In fact the liberals should urge the governments -- in Maharashtra and elsewhere -- to go even further, and ban all the institutions, may it be Muslim Madrassas or so-called Vedic Pathshalas -- which do not offer modern education.

It should be noted that the government's decision is also applicable to Pathshalas.

The issue is more fundamental than the freedom of religion. Does every child has a right to education? According to the Right to Education Act, yes. Is this right a fundamental right? In my view it is, because without education there would be very few employment opportunities and much less dignity. If right to livelihood and dignity are fundamental rights -- they are, according to our courts -- then it follows that the right to education, too, is.

This leads to the next questions: how do we define education? Does a school which only offers religious instruction can claim that it is imparting education? Shouldn't education have standardization? If not, what stops someone from placing his/her child in a hotel as an apprentice at the age of six, and claiming that he or she is being `educated' to become a waiter or a dishwasher? 

 The decision of Maharashtra government would be suspect because it is a BJP-Shiv Sena government. It has also made an ass of itself recently by banning the beef eating. But we mustn't treat every decision of the state government, or for that matter that of the NDA government, as tainted by possible bias against minorities. That is a trap; if the liberals fall into it, they would be doing harm the to liberal/secular cause. As some of them did during the Shah Bano controversy.

Owaisi and brigade is, as expected, up in the arms. Ordinarily these people do not deserve to be engaged in debate, but a simple question should puncture their rhetoric: why did your parents send you two -- brothers Owaisi --  to Hyderabad Public School and not a Madrassa? 

Tuesday, March 24, 2015

Lets Eat Grandma

An unfortunate part of the debate surrounding the ban on beef was it didn't lead to a wider debate about morality of eating animals. I am a vegetarian, but I felt like expressing opposition to the ban because it takes away a secular freedom.

Probably no religion, except Jainism, preaches compassion for animals. Hinduism protects only cows. Islam and Judaism spare pigs out of disgust, but ordain that other animals, if to be eaten,
can not be made unconscious in a humane way (to lessen the suffering) before the slaughter. They must die fully conscious. Bible says you may eat all the animals that chew the cud and have two separate hooves. So the mercy be upon camels and cats.

What prompted me to write this was a passage from V S Naipaul's `Masque of Africa'.
`The land is full of cruelty which is hard for the visitor to bear. From the desert countries to the north long horned cattle are sent for slaughter here in big ramshackle trucks, cargoes of Abidjan (capital of Ivory Coast), to the extensive abattoir area near the docks.

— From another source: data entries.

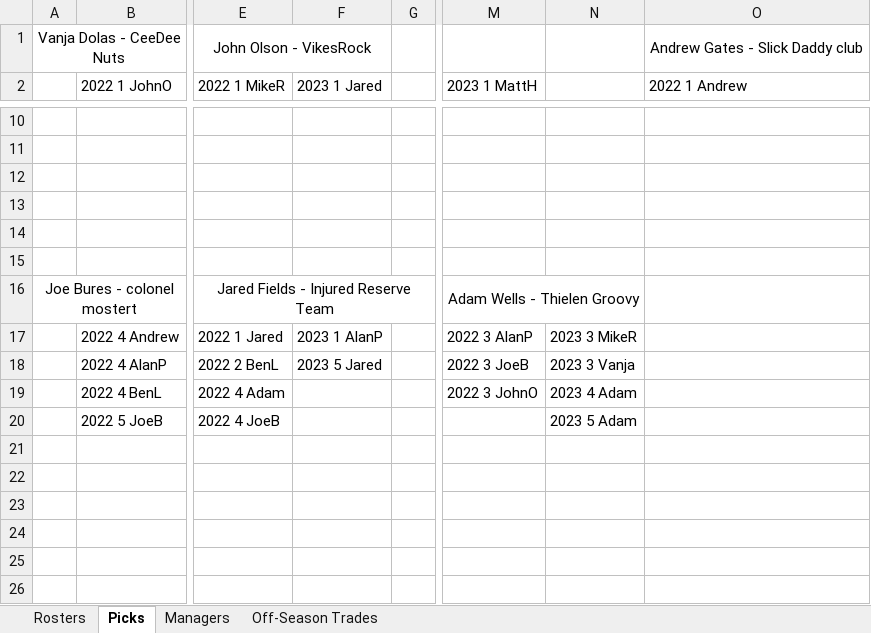
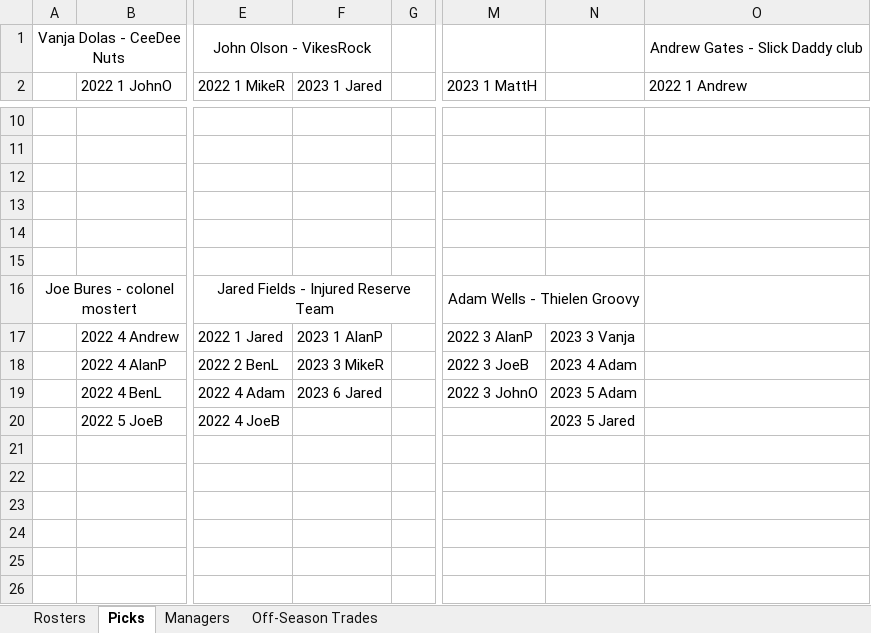
Before and after one commit to johnolson8734/Dynasty, an Excel workbook: OffSeason.xlsx, sheet Picks, drawn as a sheet; only a part is shown, gaps mark what is left out; values as stored, in another font and other column widths than the file's, no borders; the diff names each change by its address in the sheet, - before the commit and + after, or states it on an @@ line.

Commit message:
trade up
Devin bush/emmanuel Ogbah/2023 5 Jared
for
2023 3 MikeR / Justin Reid

```diff
--- a/OffSeason.xlsx (sheet Picks)
+++ b/OffSeason.xlsx (sheet Picks)
-N17: 2023 3 MikeR
+N17: 2023 3 Vanja
-F18 (2023 1 Jared): 2023 5 Jared
+F18 (2023 1 Jared): 2023 3 MikeR
-N18: 2023 3 Vanja
+N18: 2023 4 Adam
-F19 (2023 1 Jared): (empty)
+F19 (2023 1 Jared): 2023 6 Jared
-N19: 2023 4 Adam
+N19: 2023 5 Adam
-N20: 2023 5 Adam
+N20: 2023 5 Jared
```
Also changed, not shown: sheet Rosters, sheet Off-Season Trades.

And there in the trampled and vile black earth these noble creatures, still with dignity, await their destiny in the smell of death, with sometimes a calf, all alone, without a mother, finding comfort of a sort in sleep, a little brown circle on the dirty ground, together with beautiful goats and sheep...When sights like this meet the eyes of simple people every day, there can be no idea of humanity, no idea of grandeur.
.....only on the last morning of my stay...I found out what was the best way in the Ivory Coast of killing a kitten.You put them in a sack and then you dropped it in a pot of boiling water. The thought of this everyday cruelty made everything else in the Ivory Coast unimportant.' (END)

My own resolve to be a vegetarian was firmed up some ten years ago when I read J M Coetzee's novel, `Elizabet Coestello'. It's about an old, famous lady writer who is also a champion of vegetarianism. She earns the wrath of her daughter-in-law, who objects to the old cow preaching her food fads to her grandchildren at the dining table. At this point I stopped reading, because the novel seemed to be nothing but a series of sermons. However Ms Coestello's argument was enough to affirm my resolve not to eat animals. Perhaps they gave Coetzee a Nobel in a wrong category: it should have been for Peace, not Literature.

 I am curious as to how the novel ends. Perhaps the grandchildren say, at the dining table, without a comma, "Let's eat grandma."